by Brian Stevenson
last updated February, 2021

Microscope slides are occasionally seen that have brightly-painted decorations around the cover slip, and which generally have labels with handwritten descriptions and a typeset "Mura - England" (Figure 1). Many bear dates, ranging from the late 1930s to the early 1940s. Other slides have "Mura" labels but are not decorated (Figure 2).

Brian Bracegirdle, in Microscopical Mounts and Mounters suggested that "Mura" were "professional mounters of histology". Extensive searching failed to identify a business or a person named Mura who was involved with microscope slides, histology, or pathology. It was also puzzling to think that a professional business would hand-paint microscope slides in the 1940s.

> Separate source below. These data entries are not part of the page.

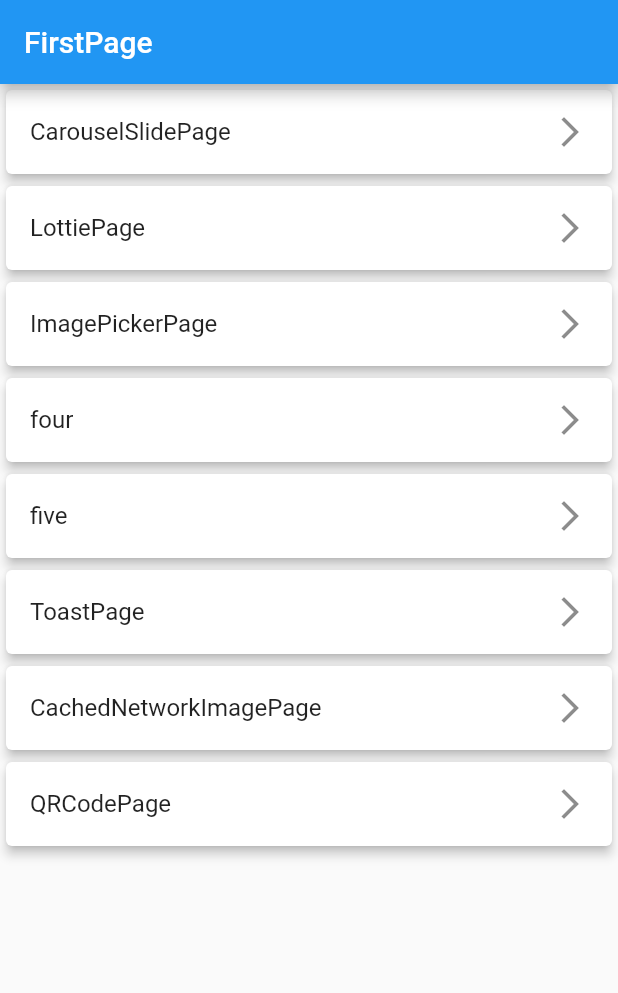
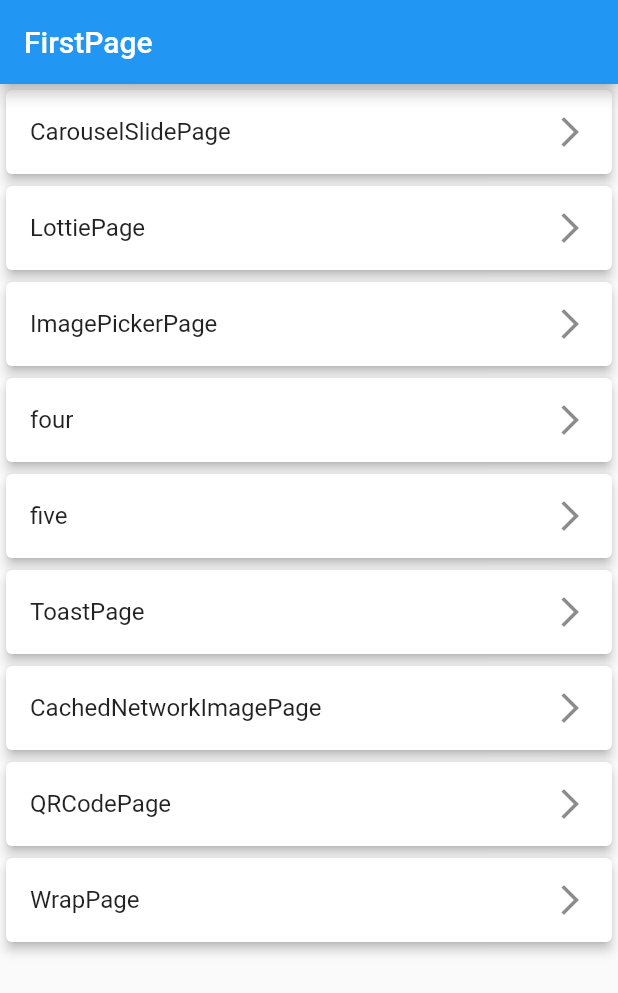
Before and after one commit to soutsjjw/flutter_getx_iThome, a Flutter app: the screen it shows after launch, on a phone screen of 412 x 824 dp. Shown: the top 993 px of the screen. Run offline on Flutter 3.47's test engine with Material 2 defaults, Android fonts, the phone set to English and light mode, and no system bars; drawn by our look-alikes of flutter_slidable; our stand-ins replace animated_text_kit, cached_network_image, carousel_slider, equatable, fluttertoast, gallery_saver and 6 more; missing offline and left inert: qr_code_scanner.

Commit message:
[Day15] Flutter with GetX Wrap & Chip
https://ithelp.ithome.com.tw/articles/10274431

```diff
--- a/lib/pages/first_page/first_page_controller.dart
+++ b/lib/pages/first_page/first_page_controller.dart
@@ -14,6 +14,7 @@ class FirstPageController extends GetxController{
     "ToastPage",
     "CachedNetworkImagePage",
     "QRCodePage",
+    "WrapPage",
   ].obs;
   get dataList => _dataList.toList();
 
--- /dev/null
+++ b/lib/pages/wrap/wrap_bindings.dart
@@ -0,0 +1,9 @@
+import 'package:flutter_getx_ithome/pages/wrap/wrap_controller.dart';
+import 'package:get/get.dart';
+
+class WrapBinding implements Bindings {
+  @override
+  void dependencies() {
+    Get.lazyPut(() => WrapController());
+  }
+}
--- a/lib/routes/app_pages.dart
+++ b/lib/routes/app_pages.dart
@@ -14,6 +14,8 @@ import 'package:flutter_getx_ithome/pages/qr_code_scan/qr_code_scan_bindings.dar
 import 'package:flutter_getx_ithome/pages/qr_code_scan/qr_code_scan_page.dart';
 import 'package:flutter_getx_ithome/pages/toast/toast_bindings.dart';
 import 'package:flutter_getx_ithome/pages/toast/toast_page.dart';
+import 'package:flutter_getx_ithome/pages/wrap/wrap_bindings.dart';
+import 'package:flutter_getx_ithome/pages/wrap/wrap_page.dart';
 import 'package:get/get.dart';
 part 'app_routes.dart';
 
@@ -61,5 +63,10 @@ abstract class AppPages {
       page: () => QRCodeScanPage(),
       binding: QRCodeScanBinding(),
     ),
+    GetPage(
+      name: Routes.WRAP,
+      page: () => WrapPage(),
+      binding: WrapBinding(),
+    ),
   ];
 }
--- a/lib/routes/app_routes.dart
+++ b/lib/routes/app_routes.dart
@@ -9,4 +9,5 @@ abstract class Routes {
   static const CACHEDNETWORKIMAGE = '/CachedNetworkImagePage';
   static const QRCODE = '/QRCodePage';
   static const QRCODESCAN = '/QRCodeScanPage';
+  static const WRAP = "/WrapPage";
 }
```
Also changed, not shown: lib/pages/wrap/wrap_controller.dart (added, +23 -0 lines), lib/pages/wrap/wrap_page.dart (added, +48 -0 lines).
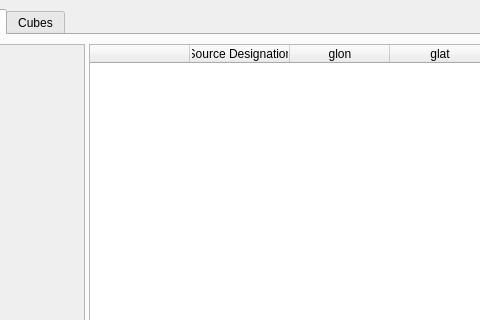
Before: the Qt Designer form Code/ui/usertablewindow.ui in VisIVOLab/ViaLacteaVisualAnalytics, drawn with Qt 5; both pictures show x 135 to 615 and y 0 to 320 of the 900 by 812 pixel window.
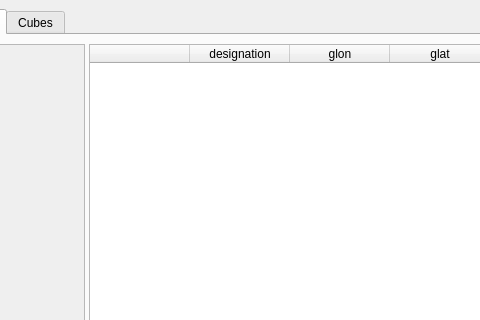
After: the same form once the commit is applied. The open tabs and pages were chosen to show the change.

Commit message: Replaced checkbox with bkg-color to show survey availability

The edit to the form file:
```diff
--- a/Code/ui/usertablewindow.ui
+++ b/Code/ui/usertablewindow.ui
@@ -206,12 +206,6 @@
            </widget>
           </widget>
           <widget class="QTableWidget" name="imagesTable">
-           <property name="sizePolicy">
-            <sizepolicy hsizetype="Expanding" vsizetype="Expanding">
-             <horstretch>1</horstretch>
-             <verstretch>0</verstretch>
-            </sizepolicy>
-           </property>
            <property name="editTriggers">
             <set>QAbstractItemView::NoEditTriggers</set>
            </property>
@@ -228,7 +222,7 @@
            </column>
            <column>
             <property name="text">
-             <string>Source Designation</string>
+             <string>designation</string>
             </property>
            </column>
            <column>
```
Left out of the diff: 24 changed lines with no effect on the pictures. The commit also changes 1 other file.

The answer to "Mura's" identity turned out to be simple, yet unexpected. "Mura" was a line of labels and other stationery supplies that was produced by Cooper, Dennison, and Walkden, Ltd. The "Mura" brand was trademarked by them in 1924. The makers closed their doors in 1983. Figures 3 and 4 show "Mura" labels in other contexts, as a box of unused labels and for a handwritten price tag on the box of an antique tea set.

Thus, the answer is that an unknown slide-maker used "Mura"-brand labels.

All of this creates a new question: who was that person? He/she had excellent sectioning and staining technique, and the majority of these slides are of animal histology.

Figure 1. Two microscope slides with hand-painted decorations and "Mura" labels. The left slide is dated December 9, 1940, and the right one is dated September 13, 1938. The slide on the left is also illustrated in Brian Bracegirdle's "Microscopical Mounts and Mounters" on Plate 27-R.


Figure 2. A very different type of microscope slide with a "Mura" label. It is not decorated, and the specimens are sections of sunflower.


Figure 3. A box of unused "Mura" labels. Adapted for nonprofit, educational purposes from an internet auction site.


Figure 4. A "Mura" label that was used as a price tag on the box of an antique tea set. Adapted for nonprofit, educational purposes from https://www.collectorsweekly.com/stories/87654-childs-vintage-4-pc-tea-set-in-the-shape.


Figure 5. Photomicrographs of the bovine mammary gland specimens in the slides shown in Figure 1.



Thank you to Sandie Pearce for generously sharing images and for helpful discussions.



Bracegirdle, Brian (1998) Microscopical Mounts and Mounters, Quekett Microscopical Club, London, pages 69 and 158, and Plate 27-R

Progress is Fine, But It's Gone on for Too Long (accessed February, 2021) Vanished makers: Cooper, Dennison & Walkden Ltd., London, England, http://progress-is-fine.blogspot.com/2015/02/vanished-makers-cooper-dennison-walkden.html